My hard copy OED is the 1993 New Shorter OED. It gives the "hugeness" meaning of enormity as the fourth definition...but the OED does not list its definitions in order of usage, but rather in order of etymological age. "Enormous size; daunting magnitude" is listed as having a late 18th century origin, versus the late 14th/early 15th century origins of the first two defintions and the third (now obsolete) definition.
My OED also has a notation regarding that fourth definition, which differs from yours by a few words and a world of meaning: "Frequently considered erron." Which does not match your OED's much stronger assertion of this meaning as having lost its correctness.
I suspected that the OED editors changed that sentence between the copyright dates of your edition and mine to reflect the changing status of this definition. To verify this, I pulled out my tried and true Merriam Webster Dictionary of English Usage (1989), which I have found to be a broad-minded arbiter of such usage disagreements. Here is what the MW editors have to say:
"The usage experts insist that enormity is improperly used to denote large size and is properly used only to denote wickedness, outrage, or crime. Enormousness is the word recommended for large size. This recommendation from Strunk & White 1979 for enormity is typical: "Use only in the sense 'monstrous wickedness.'" The recommendation is not just simple, it is an oversimplification, as the first definition of enormity in Webster's Second shows:

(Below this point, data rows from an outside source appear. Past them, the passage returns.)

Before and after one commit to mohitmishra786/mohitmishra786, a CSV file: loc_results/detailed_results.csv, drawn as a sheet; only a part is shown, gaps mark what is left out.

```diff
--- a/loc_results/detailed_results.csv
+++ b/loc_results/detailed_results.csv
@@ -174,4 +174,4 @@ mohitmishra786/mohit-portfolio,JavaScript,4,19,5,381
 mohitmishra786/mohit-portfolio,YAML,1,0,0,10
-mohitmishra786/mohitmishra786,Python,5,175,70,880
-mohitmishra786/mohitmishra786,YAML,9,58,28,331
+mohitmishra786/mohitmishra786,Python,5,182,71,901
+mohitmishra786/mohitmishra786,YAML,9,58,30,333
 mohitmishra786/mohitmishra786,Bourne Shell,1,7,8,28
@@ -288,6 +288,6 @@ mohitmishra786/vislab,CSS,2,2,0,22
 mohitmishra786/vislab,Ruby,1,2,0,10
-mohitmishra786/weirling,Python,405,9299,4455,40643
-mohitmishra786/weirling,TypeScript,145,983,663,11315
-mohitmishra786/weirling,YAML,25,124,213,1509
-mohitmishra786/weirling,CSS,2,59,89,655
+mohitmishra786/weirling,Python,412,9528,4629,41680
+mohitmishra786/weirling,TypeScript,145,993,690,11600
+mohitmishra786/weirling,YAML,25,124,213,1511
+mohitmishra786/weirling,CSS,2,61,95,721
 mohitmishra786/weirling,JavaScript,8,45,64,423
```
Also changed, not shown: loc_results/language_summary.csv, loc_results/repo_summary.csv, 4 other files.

1. State or quality of exceeding a measure or rule, or of being immoderate, monstrous, or outrageous; as, the enormity of an offense.
This suggests a much wider range of application than just "monstrous wickedness." Let's have a look at some of these applications..."
The MW entry goes on for a full two pages to discuss the varied usages of this word, then states:
"The reasons for stigmatizing the size sense of enormity are not known. It was simply characterized without explanation by Henry Bradley, editor of the E volume of the OED (1893), in these words: 'this use is now regarded as incorrect.' The sense was labeled obsolete or rare in Webster 1909, but the labels were removed in Webster's Second, leaving the sense unstigmatized."
The MW editors then offer commentary from two sources:
"...I think the time has come to abandon the ramparts on 'enormity's' connotation of wickedness." William Safire, New York Times, 8 Mar. 1981
"Conservatives hold that enormity means only 'extreme badness,' never 'enormous size.' We feel that this rule is obsolete and that it is acceptable to use the word in either sense, or in both at once." Reader's Digest, 1983.
"We agree with these two commenters. We have seen that there is no basis for the 'rule' at all. We suggest that you follow the writers rather than the critics: writers use enormity with a richness and subtlety that the critics have failed to take account of. The stigmatized sense is entirely standard and has been for more than a century and a half."
I enjoy the MW editors because they have a healthy disrespect for critics who hold to old standards while new usages pass them by. One of the joys of language is that it constantly shifts and evolves (and sometimes goes backwards, but that's a whole different post). In this instance, I agree with the MW editors: enormity in the sense of size is a maligned but perfectly acceptable usage.